EXERCISE >>
Every line containing the string "html" should be returned from the records.

^^^^^^^^^^^^^^^^

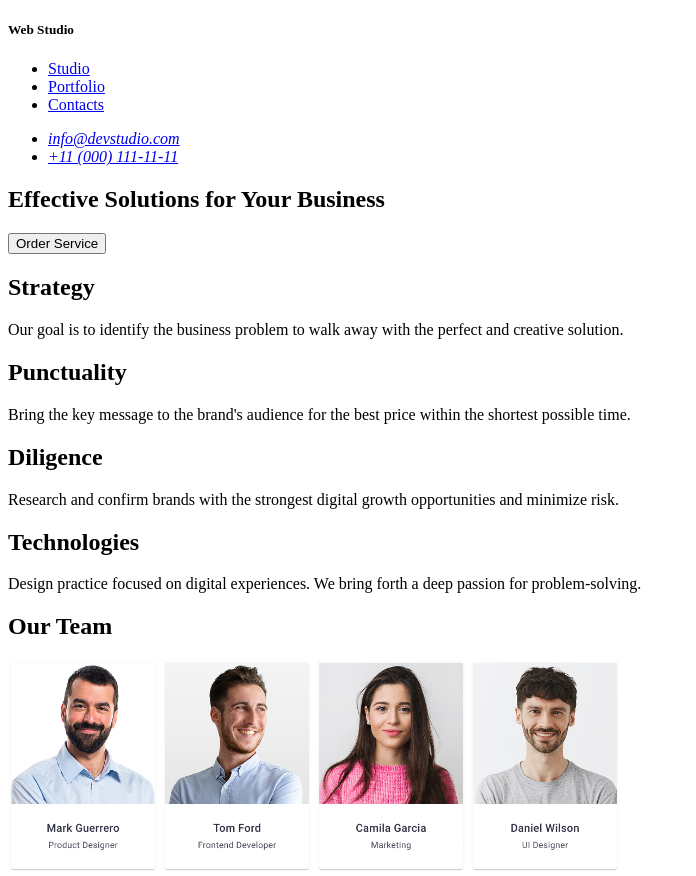
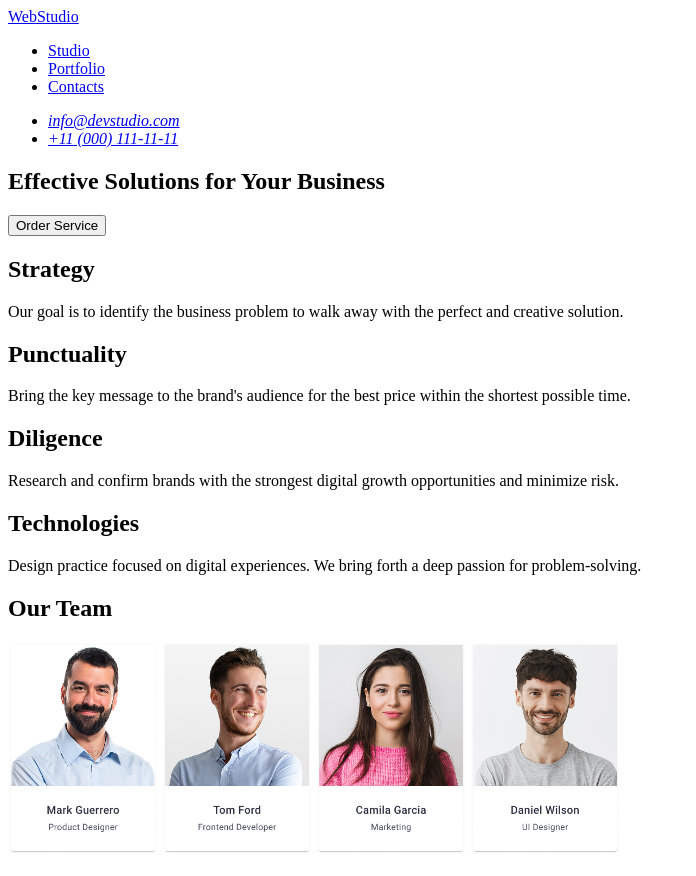
Before and after one commit to Pakholok-v/goit-markup-hw-01, a plain HTML site: page index.html in a window 1280 px wide. Shown: the top 876 px of the page, without its empty margins (0-696 px from the left). Drawn offline with Linux system fonts and the light colour scheme.

Commit message:
загголовок

```diff
--- a/index.html
+++ b/index.html
@@ -6,9 +6,9 @@
     <title>Wed Studio</title>
   </head>
   <body>
-    <h5>Web Studio</h5>
     <header>
       <nav>
+        <a href="./index.html">WebStudio</a>
         <ul>
           <li><a href="#studio">Studio</a></li>
           <li><a href="#portfolio">Portfolio</a></li>
```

^^^^^^^^^^^^^^^^

WRITTEN SOLUTION >>
Before and after one commit to Pakholok-v/goit-markup-hw-01, a plain HTML site: page index.html in a window 1280 px wide. Shown: the top 876 px of the page, without its empty margins (0-696 px from the left). Drawn offline with Linux system fonts and the light colour scheme.
--- a/index.html
+++ b/index.html
+        <a href="./index.html">WebStudio</a>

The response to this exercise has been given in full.